Work item.
Comb through the entries for "statusBar" and pull out each line that holds it.

[Content revision data]
>>>
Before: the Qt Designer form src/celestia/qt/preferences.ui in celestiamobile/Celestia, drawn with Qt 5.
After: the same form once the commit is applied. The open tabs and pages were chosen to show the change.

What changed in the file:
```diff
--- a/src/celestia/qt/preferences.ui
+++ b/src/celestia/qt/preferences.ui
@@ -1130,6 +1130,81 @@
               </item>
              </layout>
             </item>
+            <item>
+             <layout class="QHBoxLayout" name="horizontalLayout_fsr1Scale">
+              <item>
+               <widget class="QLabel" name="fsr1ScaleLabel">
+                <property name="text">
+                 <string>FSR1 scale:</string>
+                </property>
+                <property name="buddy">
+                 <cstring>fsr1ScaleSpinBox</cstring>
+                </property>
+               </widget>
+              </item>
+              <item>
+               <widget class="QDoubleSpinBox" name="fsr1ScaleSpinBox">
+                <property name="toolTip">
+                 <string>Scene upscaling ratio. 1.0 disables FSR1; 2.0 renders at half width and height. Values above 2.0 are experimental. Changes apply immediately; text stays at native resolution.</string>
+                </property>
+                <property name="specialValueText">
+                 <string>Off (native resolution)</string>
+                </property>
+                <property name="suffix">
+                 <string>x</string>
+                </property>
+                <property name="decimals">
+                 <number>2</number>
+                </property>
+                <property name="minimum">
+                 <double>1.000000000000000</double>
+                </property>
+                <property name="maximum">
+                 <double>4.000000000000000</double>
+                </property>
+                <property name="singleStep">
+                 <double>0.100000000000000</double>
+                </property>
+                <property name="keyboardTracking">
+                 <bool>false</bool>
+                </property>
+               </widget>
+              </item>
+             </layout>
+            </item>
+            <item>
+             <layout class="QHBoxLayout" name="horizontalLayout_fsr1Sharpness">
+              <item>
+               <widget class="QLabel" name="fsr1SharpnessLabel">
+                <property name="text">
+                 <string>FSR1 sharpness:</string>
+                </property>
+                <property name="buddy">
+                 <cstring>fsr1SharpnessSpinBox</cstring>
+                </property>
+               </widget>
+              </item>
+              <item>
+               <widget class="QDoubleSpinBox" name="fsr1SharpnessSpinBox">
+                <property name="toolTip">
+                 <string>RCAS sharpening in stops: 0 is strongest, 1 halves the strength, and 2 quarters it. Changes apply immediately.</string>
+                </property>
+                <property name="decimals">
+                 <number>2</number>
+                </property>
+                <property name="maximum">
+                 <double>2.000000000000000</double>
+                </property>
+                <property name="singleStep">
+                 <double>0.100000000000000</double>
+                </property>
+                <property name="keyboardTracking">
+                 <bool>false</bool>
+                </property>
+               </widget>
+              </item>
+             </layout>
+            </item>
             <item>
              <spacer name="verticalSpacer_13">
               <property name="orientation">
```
<<<
>>>
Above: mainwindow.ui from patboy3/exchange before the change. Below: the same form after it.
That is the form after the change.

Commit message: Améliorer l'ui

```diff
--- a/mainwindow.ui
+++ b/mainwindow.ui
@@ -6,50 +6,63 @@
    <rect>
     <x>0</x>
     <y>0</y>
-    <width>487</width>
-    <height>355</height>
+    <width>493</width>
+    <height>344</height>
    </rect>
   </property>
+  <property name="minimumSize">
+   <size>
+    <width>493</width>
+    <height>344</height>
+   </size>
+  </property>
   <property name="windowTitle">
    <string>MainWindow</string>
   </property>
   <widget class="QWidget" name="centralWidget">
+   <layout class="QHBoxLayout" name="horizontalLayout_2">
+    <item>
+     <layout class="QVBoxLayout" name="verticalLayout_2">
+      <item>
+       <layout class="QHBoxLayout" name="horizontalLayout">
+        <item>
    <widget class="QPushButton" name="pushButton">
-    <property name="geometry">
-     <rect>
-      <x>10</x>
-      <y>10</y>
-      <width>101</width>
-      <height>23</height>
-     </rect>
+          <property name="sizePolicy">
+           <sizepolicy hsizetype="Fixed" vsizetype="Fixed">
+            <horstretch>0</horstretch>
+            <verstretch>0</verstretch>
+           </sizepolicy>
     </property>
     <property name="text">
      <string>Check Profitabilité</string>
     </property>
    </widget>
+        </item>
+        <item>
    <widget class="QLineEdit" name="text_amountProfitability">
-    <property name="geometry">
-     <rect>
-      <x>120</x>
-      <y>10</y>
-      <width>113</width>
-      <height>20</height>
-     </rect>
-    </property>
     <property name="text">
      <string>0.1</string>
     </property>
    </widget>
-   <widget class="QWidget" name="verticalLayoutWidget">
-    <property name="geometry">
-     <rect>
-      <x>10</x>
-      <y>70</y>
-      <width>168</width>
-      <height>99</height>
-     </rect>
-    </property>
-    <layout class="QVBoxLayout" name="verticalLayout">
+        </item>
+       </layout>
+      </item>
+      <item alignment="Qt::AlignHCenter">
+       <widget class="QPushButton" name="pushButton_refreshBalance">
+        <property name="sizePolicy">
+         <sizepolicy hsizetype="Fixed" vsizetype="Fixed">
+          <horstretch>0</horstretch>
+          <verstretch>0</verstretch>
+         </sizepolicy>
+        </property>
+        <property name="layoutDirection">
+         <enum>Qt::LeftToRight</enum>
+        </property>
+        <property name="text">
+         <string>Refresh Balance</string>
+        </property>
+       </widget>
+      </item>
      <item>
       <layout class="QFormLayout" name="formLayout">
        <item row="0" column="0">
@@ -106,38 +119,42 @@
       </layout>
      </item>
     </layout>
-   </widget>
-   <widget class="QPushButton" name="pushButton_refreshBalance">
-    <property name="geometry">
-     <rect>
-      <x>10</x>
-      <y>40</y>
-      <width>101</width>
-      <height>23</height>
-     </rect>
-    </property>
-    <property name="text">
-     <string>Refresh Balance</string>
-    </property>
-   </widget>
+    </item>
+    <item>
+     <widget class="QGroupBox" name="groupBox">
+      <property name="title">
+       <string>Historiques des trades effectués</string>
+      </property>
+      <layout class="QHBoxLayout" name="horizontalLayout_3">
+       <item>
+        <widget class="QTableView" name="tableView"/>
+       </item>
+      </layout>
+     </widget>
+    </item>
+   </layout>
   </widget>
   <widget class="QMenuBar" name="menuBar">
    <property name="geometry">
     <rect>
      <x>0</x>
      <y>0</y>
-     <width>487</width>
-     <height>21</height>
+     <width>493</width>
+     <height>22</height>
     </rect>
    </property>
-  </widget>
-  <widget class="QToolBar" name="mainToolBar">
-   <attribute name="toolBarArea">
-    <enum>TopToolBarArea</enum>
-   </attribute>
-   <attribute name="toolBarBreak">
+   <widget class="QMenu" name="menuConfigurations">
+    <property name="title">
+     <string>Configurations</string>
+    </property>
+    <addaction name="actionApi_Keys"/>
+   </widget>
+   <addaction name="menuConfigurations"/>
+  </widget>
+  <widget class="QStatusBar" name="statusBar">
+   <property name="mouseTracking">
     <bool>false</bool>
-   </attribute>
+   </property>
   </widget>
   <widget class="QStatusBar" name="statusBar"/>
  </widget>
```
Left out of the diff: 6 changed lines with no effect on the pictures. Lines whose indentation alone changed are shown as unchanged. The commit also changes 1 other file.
<<<
Written solution.
+  <widget class="QStatusBar" name="statusBar">
   <widget class="QStatusBar" name="statusBar"/>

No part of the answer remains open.